7 Oct

If I had a nickel for every time I was called an extremist, I’d have a lot of nickels.

Just this weekend I was told I have “extreme thoughts,” coming from a person who stands against those who disparage members of the community who act or think differently than others.

Realizing that folks who throw around the extremist label are just repeating a narrative that has been drum-beat into their psyche by the political class and a complicit media, I typically don’t push back — funny how we’re more receptive to messaging that is consistent with our core beliefs.

To expect a fair, open-minded discussion here is expecting a world that never was, and never will be. But in a moment of frivolity, and boredom, I decided to inquire as to why this individual saw me as extreme.

I participate in political discussions on a Facebook page dominated by liberals, but much of that time is dedicated to exposing professional activists on the left who have a penchant for claiming to represent the community — a ruse the local media can’t get enough of.

But rarely do I delve into my personal beliefs, and the moral busybodies on the left, trapped by the bounds of their own self serving sanctimony, seldom ask.
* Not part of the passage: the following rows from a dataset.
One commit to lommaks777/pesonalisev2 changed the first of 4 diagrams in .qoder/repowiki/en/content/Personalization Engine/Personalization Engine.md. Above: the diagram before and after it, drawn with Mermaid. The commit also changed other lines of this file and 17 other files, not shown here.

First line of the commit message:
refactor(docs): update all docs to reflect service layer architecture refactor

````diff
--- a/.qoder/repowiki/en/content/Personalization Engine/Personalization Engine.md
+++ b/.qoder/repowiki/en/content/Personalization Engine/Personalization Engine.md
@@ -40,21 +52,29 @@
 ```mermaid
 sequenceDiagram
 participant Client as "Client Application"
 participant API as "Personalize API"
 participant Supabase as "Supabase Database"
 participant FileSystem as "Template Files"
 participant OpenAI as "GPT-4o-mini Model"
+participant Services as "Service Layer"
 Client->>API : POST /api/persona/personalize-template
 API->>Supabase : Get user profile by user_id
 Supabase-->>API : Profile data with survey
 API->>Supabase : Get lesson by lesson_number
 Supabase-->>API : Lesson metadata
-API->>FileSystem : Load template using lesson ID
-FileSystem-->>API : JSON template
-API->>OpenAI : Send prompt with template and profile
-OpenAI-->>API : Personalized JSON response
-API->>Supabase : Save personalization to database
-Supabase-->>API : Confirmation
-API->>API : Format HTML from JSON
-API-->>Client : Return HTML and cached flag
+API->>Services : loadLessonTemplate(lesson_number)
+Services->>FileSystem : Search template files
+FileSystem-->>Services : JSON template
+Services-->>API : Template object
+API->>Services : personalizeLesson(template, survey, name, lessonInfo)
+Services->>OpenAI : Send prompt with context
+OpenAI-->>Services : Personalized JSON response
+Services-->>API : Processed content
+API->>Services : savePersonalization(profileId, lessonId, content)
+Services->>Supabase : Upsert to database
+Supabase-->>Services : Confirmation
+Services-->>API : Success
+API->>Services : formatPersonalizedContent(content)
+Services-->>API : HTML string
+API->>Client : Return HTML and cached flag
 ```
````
I admit that I was part of the tea party early on, at least until I had my fill of self serving charlatans driven by ambition who succeeded in pushing themselves to the forefront. People hoping to take advantage of the Republican Party’s vast resources who not only turned a blind eye, but in some cases were complicit as the party began to exert its will on the movement.

When I realized that I could still advocate for issues and candidates that are important to me without the tea party, and in the process surround myself with folks who had their priorities in order, I bid adieu to those out for personal gain.
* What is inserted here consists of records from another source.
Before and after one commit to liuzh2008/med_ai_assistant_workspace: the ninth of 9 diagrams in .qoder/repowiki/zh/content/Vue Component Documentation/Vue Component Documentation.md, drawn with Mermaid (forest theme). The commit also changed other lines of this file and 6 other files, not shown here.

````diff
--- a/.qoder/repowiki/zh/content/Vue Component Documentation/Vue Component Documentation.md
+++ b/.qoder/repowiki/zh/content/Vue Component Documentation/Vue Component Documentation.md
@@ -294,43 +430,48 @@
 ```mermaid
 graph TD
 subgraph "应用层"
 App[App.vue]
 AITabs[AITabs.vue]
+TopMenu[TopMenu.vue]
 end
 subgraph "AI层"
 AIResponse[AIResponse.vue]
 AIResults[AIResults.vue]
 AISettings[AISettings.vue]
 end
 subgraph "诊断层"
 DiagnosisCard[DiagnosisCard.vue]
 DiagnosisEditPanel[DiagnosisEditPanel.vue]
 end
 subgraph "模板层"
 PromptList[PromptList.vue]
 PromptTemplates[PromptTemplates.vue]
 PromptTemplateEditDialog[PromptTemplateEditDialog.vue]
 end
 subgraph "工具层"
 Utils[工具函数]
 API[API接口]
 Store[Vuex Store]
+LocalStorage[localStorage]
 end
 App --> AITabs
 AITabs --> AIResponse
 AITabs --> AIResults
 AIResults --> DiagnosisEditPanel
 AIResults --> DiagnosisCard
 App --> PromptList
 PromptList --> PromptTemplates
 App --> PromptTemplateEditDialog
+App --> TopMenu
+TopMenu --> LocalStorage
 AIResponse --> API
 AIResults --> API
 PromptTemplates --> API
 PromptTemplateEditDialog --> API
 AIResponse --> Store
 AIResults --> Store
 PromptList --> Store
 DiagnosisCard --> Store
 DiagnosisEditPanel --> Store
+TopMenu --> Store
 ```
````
But all that aside, when I asked for clarification on what constitutes “extreme thoughts,” the response was to be asked about my views on same sex marriage.

An interesting inquiry, considering I have invested little time on the issue.

My personal belief is that, regardless of how you feel about “marriage equality” — the new code word for same sex marriage — that ship has already set sail and those who believe in the sanctity of marriage where left on shore.

At the same time, it’s hard to argue that it’s not discrimination to tell a man and woman they can marry, but tell two people of the same sex they cannot. Which I stated in my response to him, along with the belief that it’s not government’s role to decide who we can marry.

Never did I say whether I support same sex marriage or not, but my answer seemed to pass muster. Convinced he would not call me an extremist on that issue alone, I asked for other reasons but none were forthcoming.

While marveling at the idea that a single issue could result in me being seen as a person who holds extreme or fanatical views, I wondered if this was a case of the pot calling the kettle black.

I get it that the push for marriage equality is part of a bigger pursuit by the gay community for “all the semblances of normalcy,” as Erick Erickson stated. But to cast aside the religious convictions of so many who feel otherwise and force them to approve, then I ask: Who’s the real extremist?

But this is not about same sex marriage, it’s about being called an extremist. And if you choose to assign that label to me, at least do it for the right reasons.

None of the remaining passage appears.